PROBLEM
Every line below that holds the word "shape" counts once; please tally them and give only the total.

##### ENTRIES SHOWN #####

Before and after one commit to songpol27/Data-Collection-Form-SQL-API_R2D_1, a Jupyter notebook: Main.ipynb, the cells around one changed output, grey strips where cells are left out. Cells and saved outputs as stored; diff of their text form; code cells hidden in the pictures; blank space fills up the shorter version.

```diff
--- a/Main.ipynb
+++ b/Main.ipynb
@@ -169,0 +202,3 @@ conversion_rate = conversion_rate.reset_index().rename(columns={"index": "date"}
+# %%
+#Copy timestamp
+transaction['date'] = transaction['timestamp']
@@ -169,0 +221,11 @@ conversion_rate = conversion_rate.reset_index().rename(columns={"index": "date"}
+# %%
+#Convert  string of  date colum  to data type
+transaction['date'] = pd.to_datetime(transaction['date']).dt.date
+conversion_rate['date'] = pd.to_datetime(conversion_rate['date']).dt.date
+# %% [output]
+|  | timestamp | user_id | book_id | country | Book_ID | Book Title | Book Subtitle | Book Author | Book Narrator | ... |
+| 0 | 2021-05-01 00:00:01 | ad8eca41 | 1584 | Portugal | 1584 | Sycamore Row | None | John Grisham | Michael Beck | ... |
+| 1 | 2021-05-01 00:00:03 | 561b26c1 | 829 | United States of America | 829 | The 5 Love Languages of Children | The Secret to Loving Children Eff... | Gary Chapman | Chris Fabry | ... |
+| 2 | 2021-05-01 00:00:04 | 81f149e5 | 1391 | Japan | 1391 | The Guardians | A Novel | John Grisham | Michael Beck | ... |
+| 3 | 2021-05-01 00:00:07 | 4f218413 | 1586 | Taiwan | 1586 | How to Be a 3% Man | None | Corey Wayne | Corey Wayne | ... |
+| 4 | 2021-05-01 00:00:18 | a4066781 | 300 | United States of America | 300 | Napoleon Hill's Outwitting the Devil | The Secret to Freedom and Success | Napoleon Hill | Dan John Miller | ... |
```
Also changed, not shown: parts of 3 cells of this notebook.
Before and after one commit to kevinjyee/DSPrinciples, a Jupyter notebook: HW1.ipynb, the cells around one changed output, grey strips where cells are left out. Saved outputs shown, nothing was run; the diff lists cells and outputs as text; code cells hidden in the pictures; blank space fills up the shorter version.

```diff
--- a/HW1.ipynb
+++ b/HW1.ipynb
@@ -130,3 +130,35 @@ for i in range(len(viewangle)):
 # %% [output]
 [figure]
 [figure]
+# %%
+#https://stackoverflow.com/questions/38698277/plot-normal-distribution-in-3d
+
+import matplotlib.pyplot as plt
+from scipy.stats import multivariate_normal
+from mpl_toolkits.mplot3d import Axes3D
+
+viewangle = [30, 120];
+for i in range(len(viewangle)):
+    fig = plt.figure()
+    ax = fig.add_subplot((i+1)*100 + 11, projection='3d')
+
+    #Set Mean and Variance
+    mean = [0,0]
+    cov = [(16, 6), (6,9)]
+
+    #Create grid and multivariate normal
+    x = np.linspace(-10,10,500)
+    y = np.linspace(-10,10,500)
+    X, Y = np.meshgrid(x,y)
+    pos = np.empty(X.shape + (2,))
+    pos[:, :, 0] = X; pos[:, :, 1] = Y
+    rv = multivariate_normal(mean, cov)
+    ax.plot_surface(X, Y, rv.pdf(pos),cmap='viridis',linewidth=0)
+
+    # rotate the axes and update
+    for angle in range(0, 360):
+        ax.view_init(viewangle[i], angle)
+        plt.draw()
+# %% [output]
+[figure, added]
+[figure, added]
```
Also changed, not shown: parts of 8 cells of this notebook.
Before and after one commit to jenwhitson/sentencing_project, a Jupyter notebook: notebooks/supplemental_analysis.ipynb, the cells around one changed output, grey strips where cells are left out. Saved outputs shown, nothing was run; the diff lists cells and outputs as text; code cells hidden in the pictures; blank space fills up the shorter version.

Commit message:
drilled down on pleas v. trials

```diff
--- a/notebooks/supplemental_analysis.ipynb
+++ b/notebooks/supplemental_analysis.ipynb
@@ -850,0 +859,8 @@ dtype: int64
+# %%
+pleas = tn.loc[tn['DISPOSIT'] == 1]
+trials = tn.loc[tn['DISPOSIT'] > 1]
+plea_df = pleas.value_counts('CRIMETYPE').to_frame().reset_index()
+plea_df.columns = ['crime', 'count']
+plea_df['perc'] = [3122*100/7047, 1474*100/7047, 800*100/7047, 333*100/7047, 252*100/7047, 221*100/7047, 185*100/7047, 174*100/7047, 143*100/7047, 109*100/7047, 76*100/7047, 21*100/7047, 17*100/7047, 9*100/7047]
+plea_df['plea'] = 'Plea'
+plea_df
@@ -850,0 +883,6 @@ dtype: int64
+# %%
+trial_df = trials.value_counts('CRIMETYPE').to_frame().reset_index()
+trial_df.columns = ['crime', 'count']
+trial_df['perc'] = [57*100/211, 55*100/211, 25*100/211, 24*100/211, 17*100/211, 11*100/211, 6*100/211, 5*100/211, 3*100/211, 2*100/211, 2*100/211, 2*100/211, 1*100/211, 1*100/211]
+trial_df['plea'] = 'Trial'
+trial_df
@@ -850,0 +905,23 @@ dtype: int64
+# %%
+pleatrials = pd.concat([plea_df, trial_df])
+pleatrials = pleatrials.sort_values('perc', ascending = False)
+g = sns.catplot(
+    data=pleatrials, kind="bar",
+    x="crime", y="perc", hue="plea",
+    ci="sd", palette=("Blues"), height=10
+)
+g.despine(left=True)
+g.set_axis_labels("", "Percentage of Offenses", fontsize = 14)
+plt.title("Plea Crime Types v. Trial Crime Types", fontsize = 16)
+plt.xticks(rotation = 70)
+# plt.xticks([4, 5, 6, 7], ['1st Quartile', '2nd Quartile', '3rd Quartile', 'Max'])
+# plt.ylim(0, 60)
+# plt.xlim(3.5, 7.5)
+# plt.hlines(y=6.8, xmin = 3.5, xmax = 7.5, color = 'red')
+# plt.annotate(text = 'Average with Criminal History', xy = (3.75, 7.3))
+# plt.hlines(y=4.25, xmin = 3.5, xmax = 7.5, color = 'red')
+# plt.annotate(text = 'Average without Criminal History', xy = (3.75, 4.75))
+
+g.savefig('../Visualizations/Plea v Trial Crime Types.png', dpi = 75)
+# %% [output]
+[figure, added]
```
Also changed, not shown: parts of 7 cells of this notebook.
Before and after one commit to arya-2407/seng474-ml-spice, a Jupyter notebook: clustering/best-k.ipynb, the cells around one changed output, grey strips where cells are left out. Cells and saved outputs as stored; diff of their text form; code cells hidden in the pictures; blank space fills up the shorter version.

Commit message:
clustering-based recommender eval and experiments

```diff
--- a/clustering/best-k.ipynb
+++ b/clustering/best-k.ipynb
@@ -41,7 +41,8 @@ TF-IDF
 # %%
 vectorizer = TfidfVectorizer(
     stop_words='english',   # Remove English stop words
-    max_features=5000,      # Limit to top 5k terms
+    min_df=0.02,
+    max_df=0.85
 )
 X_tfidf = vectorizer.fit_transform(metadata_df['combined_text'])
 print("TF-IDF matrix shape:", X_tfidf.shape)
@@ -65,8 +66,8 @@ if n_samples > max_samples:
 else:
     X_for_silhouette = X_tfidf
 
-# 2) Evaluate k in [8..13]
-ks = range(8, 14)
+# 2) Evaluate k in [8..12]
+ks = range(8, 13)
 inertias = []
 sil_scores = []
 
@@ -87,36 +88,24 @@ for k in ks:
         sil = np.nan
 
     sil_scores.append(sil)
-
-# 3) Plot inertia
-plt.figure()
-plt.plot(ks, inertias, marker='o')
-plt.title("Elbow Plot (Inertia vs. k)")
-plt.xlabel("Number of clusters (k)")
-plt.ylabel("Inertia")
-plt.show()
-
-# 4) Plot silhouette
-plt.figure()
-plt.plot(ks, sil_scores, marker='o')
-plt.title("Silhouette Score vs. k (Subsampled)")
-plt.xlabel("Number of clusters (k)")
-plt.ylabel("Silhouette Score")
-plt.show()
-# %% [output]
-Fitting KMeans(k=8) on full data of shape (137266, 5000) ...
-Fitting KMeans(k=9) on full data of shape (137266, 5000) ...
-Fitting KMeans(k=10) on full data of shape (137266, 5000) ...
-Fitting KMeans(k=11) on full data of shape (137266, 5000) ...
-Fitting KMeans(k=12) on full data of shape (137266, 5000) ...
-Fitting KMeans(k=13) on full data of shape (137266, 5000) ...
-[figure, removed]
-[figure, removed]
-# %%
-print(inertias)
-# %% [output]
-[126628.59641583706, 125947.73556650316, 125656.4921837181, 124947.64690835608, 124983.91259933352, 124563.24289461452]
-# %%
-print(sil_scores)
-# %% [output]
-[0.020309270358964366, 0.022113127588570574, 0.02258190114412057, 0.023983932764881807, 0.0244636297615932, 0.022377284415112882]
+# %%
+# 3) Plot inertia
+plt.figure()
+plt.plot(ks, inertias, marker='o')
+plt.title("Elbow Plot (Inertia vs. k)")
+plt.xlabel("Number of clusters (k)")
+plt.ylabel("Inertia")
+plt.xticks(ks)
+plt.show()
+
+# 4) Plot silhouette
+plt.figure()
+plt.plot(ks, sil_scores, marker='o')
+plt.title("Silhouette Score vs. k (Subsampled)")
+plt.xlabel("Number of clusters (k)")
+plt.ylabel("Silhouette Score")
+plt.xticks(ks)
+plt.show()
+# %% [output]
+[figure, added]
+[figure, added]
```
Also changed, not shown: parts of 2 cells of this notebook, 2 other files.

#####

ANSWER BELOW
8